Medtech Insight is part of Pharma Intelligence UK Limited

This site is operated by Pharma Intelligence UK Limited, a company registered in England and Wales with company number 13787459 whose registered office is 5 Howick Place, London SW1P 1WG. The Pharma Intelligence group is owned by Caerus Topco S.à r.l. and all copyright resides with the group.

This copy is for your personal, non-commercial use. For high-quality copies or electronic reprints for distribution to colleagues or customers, please call +44 (0) 20 3377 3183

Printed By


Risk Classification And The Device-Benefit Question: Cranial Electrotherapy Stimulators

This article was originally published in The Gray Sheet

Executive Summary

Companies are suspicious of FDA motivations in the drawn-out reclassification process for cranial electrotherapy stimulators. But the case also underscores how the agency's efforts to place devices in the appropriate risk category turns not only on the perceived safety of a device, but evidence supporting its benefits and the types of evidence the agency is comfortable accepting.

You may also be interested in...

FDA Issues Split Classification On Cranial Electrotherapy Stimulator Devices

The FDA has moved to finalize a proposed order that would allow cranial electrotherapy stimulator (CES) devices to be marketed via the 510(k) pathway to treat insomnia and anxiety but mandates PMAs for depression indications.

Electroconvulsive Therapy Devices: FDA Proposes 510(k), Special Controls

FDA is proposing to reclassify electroconvulsive therapy devices aimed at treating major depressive disorder to class II with special controls, but require PMAs for other indications.
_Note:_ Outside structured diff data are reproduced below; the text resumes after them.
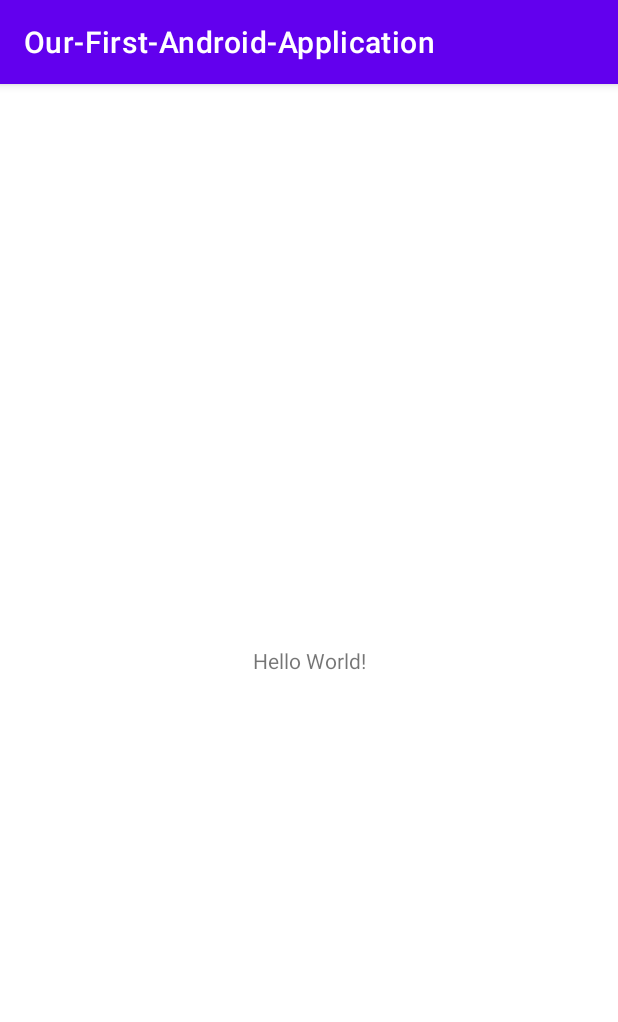
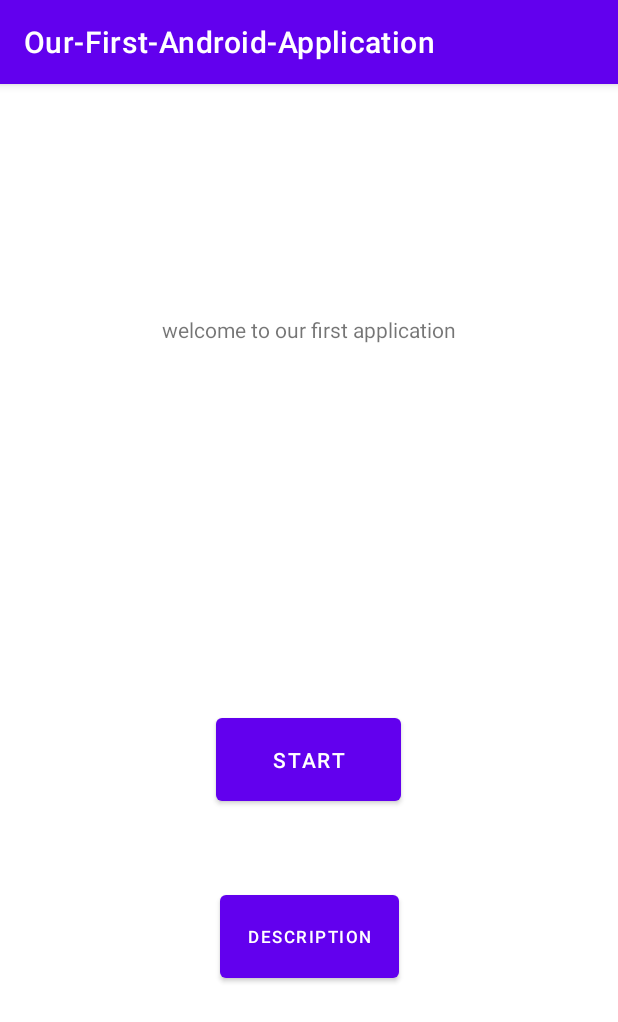
Before and after one commit to haseakito/Rock_Scissors_Papers_Game, an Android app: the screen it shows after launch (MainActivity before the commit, Menu after it), on a phone screen of 412 x 824 dp. Shown: the top 1022 px of the screen. Run offline under Robolectric (Android 15) with nearby library versions, the phone set to English and light mode, and no system bars.

Commit message:
First application implementation

```diff
--- a/app/build.gradle
+++ b/app/build.gradle
@@ -26,6 +26,10 @@ android {
         sourceCompatibility JavaVersion.VERSION_1_8
         targetCompatibility JavaVersion.VERSION_1_8
     }
+
+    viewBinding {
+        enabled = true
+    }
 }
 
 dependencies {
--- a/app/src/main/AndroidManifest.xml
+++ b/app/src/main/AndroidManifest.xml
@@ -13,7 +13,7 @@
         android:theme="@style/Theme.OurFirstAndroidApplication"
         tools:targetApi="31">
         <activity
-            android:name=".MainActivity"
+            android:name=".Menu"
             android:exported="true">
             <intent-filter>
                 <action android:name="android.intent.action.MAIN" />
@@ -25,6 +25,9 @@
                 android:name="android.app.lib_name"
                 android:value="" />
         </activity>
+        <activity android:name=".SoloGame"></activity>
+        <activity android:name=".Description"></activity>
+        <activity android:name=".SoloGameResult"></activity>
     </application>
 
 </manifest>
--- a/app/src/main/java/com/example/our_first_android_application/MainActivity.java
+++ /dev/null
@@ -1,14 +0,0 @@
-package com.example.our_first_android_application;
-
-import androidx.appcompat.app.AppCompatActivity;
-
-import android.os.Bundle;
-
-public class MainActivity extends AppCompatActivity {
-
-    @Override
-    protected void onCreate(Bundle savedInstanceState) {
-        super.onCreate(savedInstanceState);
-        setContentView(R.layout.activity_main);
-    }
-}
--- /dev/null
+++ b/app/src/main/java/com/example/our_first_android_application/Menu.java
@@ -0,0 +1,38 @@
+package com.example.our_first_android_application;
+
+import androidx.appcompat.app.AppCompatActivity;
+
+import android.content.Intent;
+import android.os.Bundle;
+import android.os.StrictMode;
+import android.view.View;
+import android.widget.Button;
+
+
+public class Menu extends AppCompatActivity implements View.OnClickListener {
+
+    @Override
+    protected void onCreate(Bundle savedInstanceState) {
+        super.onCreate(savedInstanceState);
+
+        setContentView(R.layout.menu);
+
+        final Button start_button = findViewById(R.id.Button_to_Game);
+        final Button description_button = findViewById(R.id.Button_to_description);
+
+        start_button.setOnClickListener(this);
+        description_button.setOnClickListener(this);
+    }
+
+    @Override
+    public void onClick(View view) {
+        switch (view.getId()) {
+            case R.id.Button_to_Game:
+                startActivity(new Intent(this, SoloGame.class));
+                break;
+            case R.id.Button_to_description:
+                startActivity(new Intent(this, Description.class));
+                break;
+        }
+    }
+}
--- /dev/null
+++ b/app/src/main/res/layout/menu.xml
@@ -0,0 +1,45 @@
+<?xml version="1.0" encoding="utf-8"?>
+<androidx.constraintlayout.widget.ConstraintLayout xmlns:android="http://schemas.android.com/apk/res/android"
+    xmlns:app="http://schemas.android.com/apk/res-auto"
+    xmlns:tools="http://schemas.android.com/tools"
+    android:layout_width="match_parent"
+    android:layout_height="match_parent"
+    tools:context=".Menu">
+
+    <TextView
+        android:id="@+id/textView"
+        android:layout_width="wrap_content"
+        android:layout_height="wrap_content"
+        android:layout_marginTop="110dp"
+        android:text="@string/Hello"
+        app:layout_constraintBottom_toTopOf="@+id/Button_to_Game"
+        app:layout_constraintEnd_toEndOf="parent"
+        app:layout_constraintStart_toStartOf="parent"
+        app:layout_constraintTop_toTopOf="parent" />
+
+    <Button
+        android:id="@+id/Button_to_Game"
+        android:layout_width="123dp"
+        android:layout_height="67dp"
+        android:layout_marginTop="200dp"
+        android:layout_marginBottom="240dp"
+        android:text="@string/button_to_game"
+        app:layout_constraintBottom_toBottomOf="parent"
+        app:layout_constraintEnd_toEndOf="parent"
+        app:layout_constraintHorizontal_bias="0.498"
+        app:layout_constraintStart_toStartOf="parent"
+        app:layout_constraintTop_toBottomOf="@+id/textView" />
+
+    <Button
+        android:id="@+id/Button_to_description"
+        android:layout_width="119dp"
+        android:layout_height="67dp"
+        android:layout_marginTop="44dp"
+        android:layout_marginBottom="160dp"
+        android:text="@string/button_to_description"
+        android:textSize="11sp"
+        app:layout_constraintBottom_toBottomOf="parent"
+        app:layout_constraintEnd_toEndOf="parent"
+        app:layout_constraintStart_toStartOf="parent"
+        app:layout_constraintTop_toBottomOf="@+id/Button_to_Game" />
+</androidx.constraintlayout.widget.ConstraintLayout>
```
Also changed, not shown: app/src/main/java/com/example/our_first_android_application/Description.java (added, +27 -0 lines), app/src/main/java/com/example/our_first_android_application/SoloGame.java (added, +36 -0 lines), app/src/main/java/com/example/our_first_android_application/SoloGameResult.java (added, +95 -0 lines), app/src/main/res/layout/description.xml (renamed from app/src/main/res/layout/activity_main.xml, +11 -6 lines), app/src/main/res/layout/solo_game.xml (added, +109 -0 lines), app/src/main/res/layout/solo_game_result.xml (added, +77 -0 lines), app/src/main/res/values/strings.xml (+15 -0 lines), app/src/main/res/drawable/paper.png (added), app/src/main/res/drawable/rock.png (added), app/src/main/res/drawable/scissors.png (added).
The proposal does not align with a 2011 FDA panel recommendation to keep ECTs for depression in the class III category and require PMAs.

Panel Recommends PMAs For Cranial Electrotherapy Stimulators

FDA’s Neurological Devices panel recommends that pre-amendment cranial electrotherapy stimulator devices should remain in class III, with PMA requirements, due to a lack of efficacy data.

Related Content


Latest Headlines
See All



Ask The Analyst

Ask the Analyst is free for subscribers.  Submit your question and one of our analysts will be in touch.

Your question has been successfully sent to the email address below and we will get back as soon as possible. my@email.address.

All fields are required.

Please make sure all fields are completed.

Please make sure you have filled out all fields

Please make sure you have filled out all fields

Please enter a valid e-mail address

Please enter a valid Phone Number

Ask your question to our analysts